So Dave and I were enjoying our stay at Matlock Bath. We had walked into Matlock for a meal and were in Matlock Bath walking back to our B&B when we saw a Border Collie running backwards and forwards across the main road running alongside the river. Fearing an accident we managed to catch the dog but there was no disc with name and contact details. Being not far from our lodging we managed to get the dog there and Dave ~ always prepared for anything and everything ~ found a length of rope in the car which made a makeshift lead. The dog obediently came to the telephone box with us while we rang the police.
Could we please take the dog to the Police Station? We couldn't take him in the car because Dave had had a pint or two so we had to walk back to Matlock. One of the policemen thought he knew who the dog belonged to but had to put him in the kennel in the meantime. The dog had for some reason taken a liking to me and was reluctant to go. Not long after the policeman and dog had disappeared, the policeman came back: "Excuse me, madam. Would you mind coming with me. We can't get the dog in the kennel." 'Madam' went and the dog did as requested. We received an apology for the dog not being collected but there were not any police cars equipped to carry dogs available. But we did get a lift back to our B&B in a police car. We just hoped that nobody was looking out of the window.

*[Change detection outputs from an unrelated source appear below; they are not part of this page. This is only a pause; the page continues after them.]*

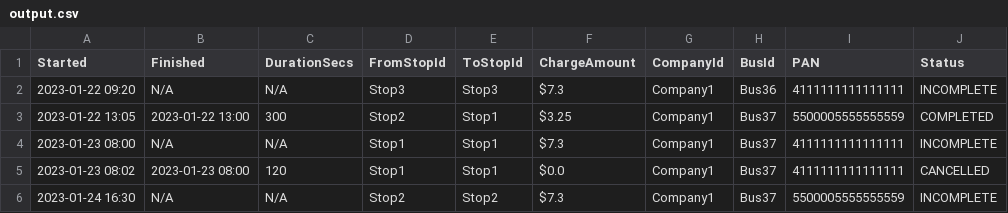
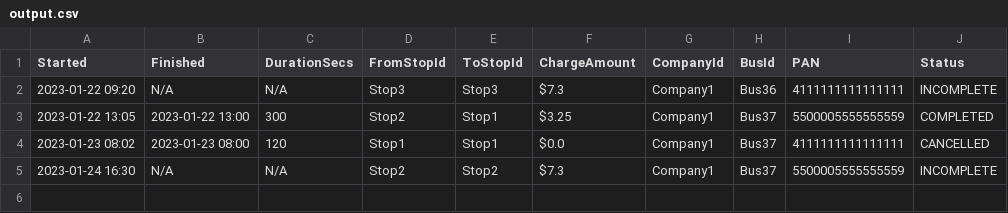
Before and after one commit to mahmoudhassanjr/lp-coding-challenge-mahmoud, a CSV file: src/main/resources/files/output/output.csv, drawn as a sheet; the diff names each change by its address in the sheet, - before the commit and + after, or states it on an @@ line.

```diff
--- a/src/main/resources/files/output/output.csv
+++ b/src/main/resources/files/output/output.csv
-row 4: 2023-01-23 08:00 | N/A | N/A | Stop1 | Stop1 | $7.3 | Company1 | Bus37 | 4111111111111111 | INCOMPLETE
```
Also changed, not shown: target/classes/files/output/output.csv, 4 other files.
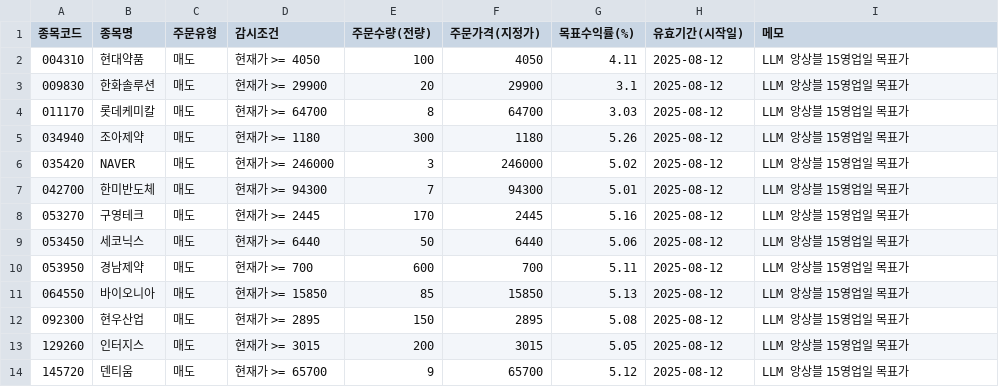
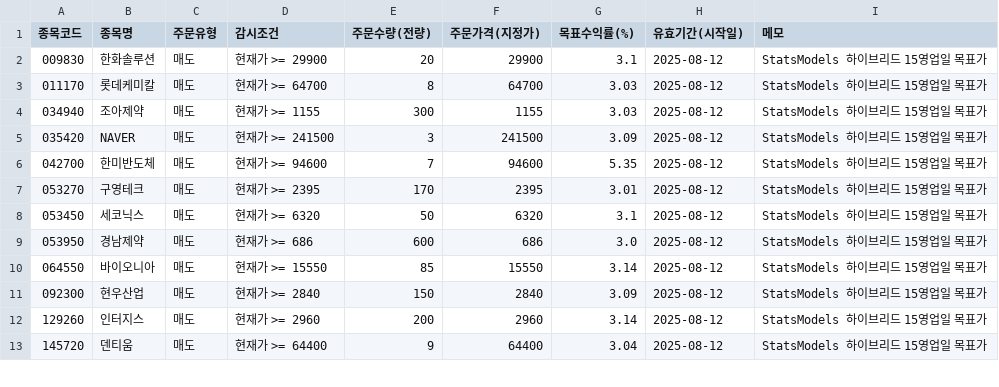
Before and after one commit to kgs3205/kgs1, a CSV file: auto_guard_0624.csv, drawn as a sheet; only a part is shown; the diff covers the shown part only.

Commit message:
auto: update auto_guard_0624.csv

```diff
--- a/auto_guard_0624.csv
+++ b/auto_guard_0624.csv
@@ -1,14 +1,13 @@
 종목코드,종목명,주문유형,감시조건,주문수량(전량),주문가격(지정가),목표수익률(%),유효기간(시작일),메모
-004310,현대약품,매도,현재가 >= 4050,100,4050,4.11,2025-08-12,LLM 앙상블 15영업일 목표가
-009830,한화솔루션,매도,현재가 >= 29900,20,29900,3.1,2025-08-12,LLM 앙상블 15영업일 목표가
-011170,롯데케미칼,매도,현재가 >= 64700,8,64700,3.03,2025-08-12,LLM 앙상블 15영업일 목표가
-034940,조아제약,매도,현재가 >= 1180,300,1180,5.26,2025-08-12,LLM 앙상블 15영업일 목표가
-035420,NAVER,매도,현재가 >= 246000,3,246000,5.02,2025-08-12,LLM 앙상블 15영업일 목표가
-042700,한미반도체,매도,현재가 >= 94300,7,94300,5.01,2025-08-12,LLM 앙상블 15영업일 목표가
-053270,구영테크,매도,현재가 >= 2445,170,2445,5.16,2025-08-12,LLM 앙상블 15영업일 목표가
-053450,세코닉스,매도,현재가 >= 6440,50,6440,5.06,2025-08-12,LLM 앙상블 15영업일 목표가
-053950,경남제약,매도,현재가 >= 700,600,700,5.11,2025-08-12,LLM 앙상블 15영업일 목표가
-064550,바이오니아,매도,현재가 >= 15850,85,15850,5.13,2025-08-12,LLM 앙상블 15영업일 목표가
-092300,현우산업,매도,현재가 >= 2895,150,2895,5.08,2025-08-12,LLM 앙상블 15영업일 목표가
-129260,인터지스,매도,현재가 >= 3015,200,3015,5.05,2025-08-12,LLM 앙상블 15영업일 목표가
-145720,덴티움,매도,현재가 >= 65700,9,65700,5.12,2025-08-12,LLM 앙상블 15영업일 목표가
+009830,한화솔루션,매도,현재가 >= 29900,20,29900,3.1,2025-08-12,StatsModels 하이브리드 15영업일 목표가
+011170,롯데케미칼,매도,현재가 >= 64700,8,64700,3.03,2025-08-12,StatsModels 하이브리드 15영업일 목표가
+034940,조아제약,매도,현재가 >= 1155,300,1155,3.03,2025-08-12,StatsModels 하이브리드 15영업일 목표가
+035420,NAVER,매도,현재가 >= 241500,3,241500,3.09,2025-08-12,StatsModels 하이브리드 15영업일 목표가
+042700,한미반도체,매도,현재가 >= 94600,7,94600,5.35,2025-08-12,StatsModels 하이브리드 15영업일 목표가
+053270,구영테크,매도,현재가 >= 2395,170,2395,3.01,2025-08-12,StatsModels 하이브리드 15영업일 목표가
+053450,세코닉스,매도,현재가 >= 6320,50,6320,3.1,2025-08-12,StatsModels 하이브리드 15영업일 목표가
+053950,경남제약,매도,현재가 >= 686,600,686,3.0,2025-08-12,StatsModels 하이브리드 15영업일 목표가
+064550,바이오니아,매도,현재가 >= 15550,85,15550,3.14,2025-08-12,StatsModels 하이브리드 15영업일 목표가
+092300,현우산업,매도,현재가 >= 2840,150,2840,3.09,2025-08-12,StatsModels 하이브리드 15영업일 목표가
+129260,인터지스,매도,현재가 >= 2960,200,2960,3.14,2025-08-12,StatsModels 하이브리드 15영업일 목표가
+145720,덴티움,매도,현재가 >= 64400,9,64400,3.04,2025-08-12,StatsModels 하이브리드 15영업일 목표가
```
Also changed, not shown: 1 added row and 32 edited cells elsewhere in this file.
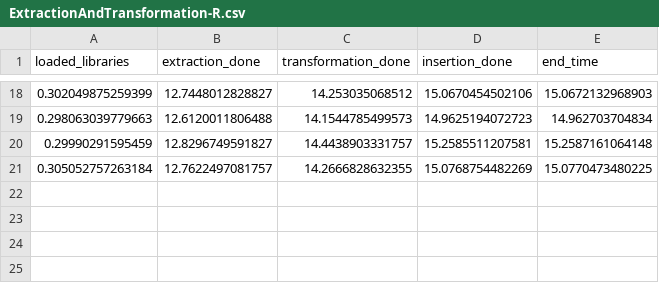
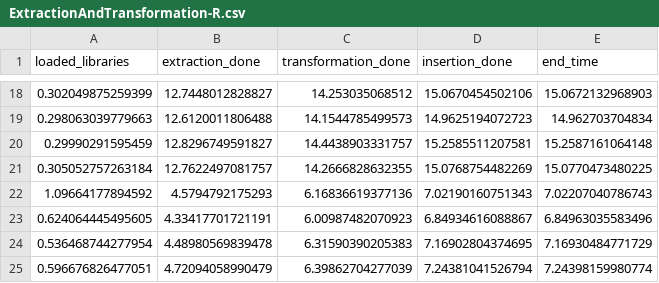
Before and after one commit to CarlosRodriguezSevilla/Tennis-match-predictor, a CSV file: out/R/ExtractionAndTransformation-R.csv, drawn as a sheet; only a part is shown, gaps mark what is left out; the diff names each change by its address in the sheet, - before the commit and + after, or states it on an @@ line.

```diff
--- a/out/R/ExtractionAndTransformation-R.csv
+++ b/out/R/ExtractionAndTransformation-R.csv
+row 22: 1.09664177894592 | 4.5794792175293 | 6.16836619377136 | 7.02190160751343 | 7.02207040786743
+row 23: 0.624064445495605 | 4.33417701721191 | 6.00987482070923 | 6.84934616088867 | 6.84963035583496
+row 24: 0.536468744277954 | 4.48980569839478 | 6.31590390205383 | 7.16902804374695 | 7.16930484771729
+row 25: 0.596676826477051 | 4.72094058990479 | 6.39862704277039 | 7.24381041526794 | 7.24398159980774
```
Also changed, not shown: out/MongoDB/ExtractionAndTransformation-MongoDB.csv, out/PostgreSQL/ExtractionAndTransformation-PostgreSQL.csv, 6 other files.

Then there was the time we went on a drive to Derbyshire. It was one of Dave's rest days and the car had been fixed at the garage a few days previously so we decided to take Billy, our Border Collie, for a run around Black Rock. We travelled without incident on the motorway and pulled off onto the exit slip road. As we did the car ground to a halt. I had just enough time to take my mobile phone from my bag and to start dialling the breakdown company when a police car screeched (or so it seemed) to a halt and two burly fellows got out to admonish us for stopping on the slip road. When they saw our poor engine and realised that we couldn't move another inch even if we tried, they were extremely helpful. Eventually the breakdown lorry arrived, one that would accept a dog as a passenger, and had to take us back all the way to Cambridgeshire. Just as well Billy liked being driven around. It's just a shame that he missed his walk. But we consider ourselves lucky because if the car had stopped working on the motorway ...
We were going to Elena's wedding in Margate. We had accommodation booked for the night of the wedding but not for the night before. We had accepted a lift on the Friday and thought that we could find a room when we got there. The hotel where we were to stay on Saturday was fully booked so we started to look at B&Bs for vacancies. We found one not far from the hotel. When freshening up we could not help but notice that there was only a small hand towel between us. We asked the proprietor about towels to be told: "You've got one." This set the tone of the accommodation. It was only mid-afternoon so we were able to go shopping and buy some decent towels. It didn't make much change to the facilities in the room because the used water in the sink didn't drain away. Our complaint didn't make any difference.
We enjoyed our evening with family in their hotel and we managed a decent sleep in our room. The following morning using the sink still wasn't an option but there was nobody using the bathroom so we were each able to make full use of it. Breakfast was uneventful until we heard more voices and the dining room filled with bodies. It was a police raid. Thankfully it didn't affect us.
We found refuge with family in their hotel until our room was ready. The wedding was a wonderful occasion which went, as far as were concerned, without a hitch.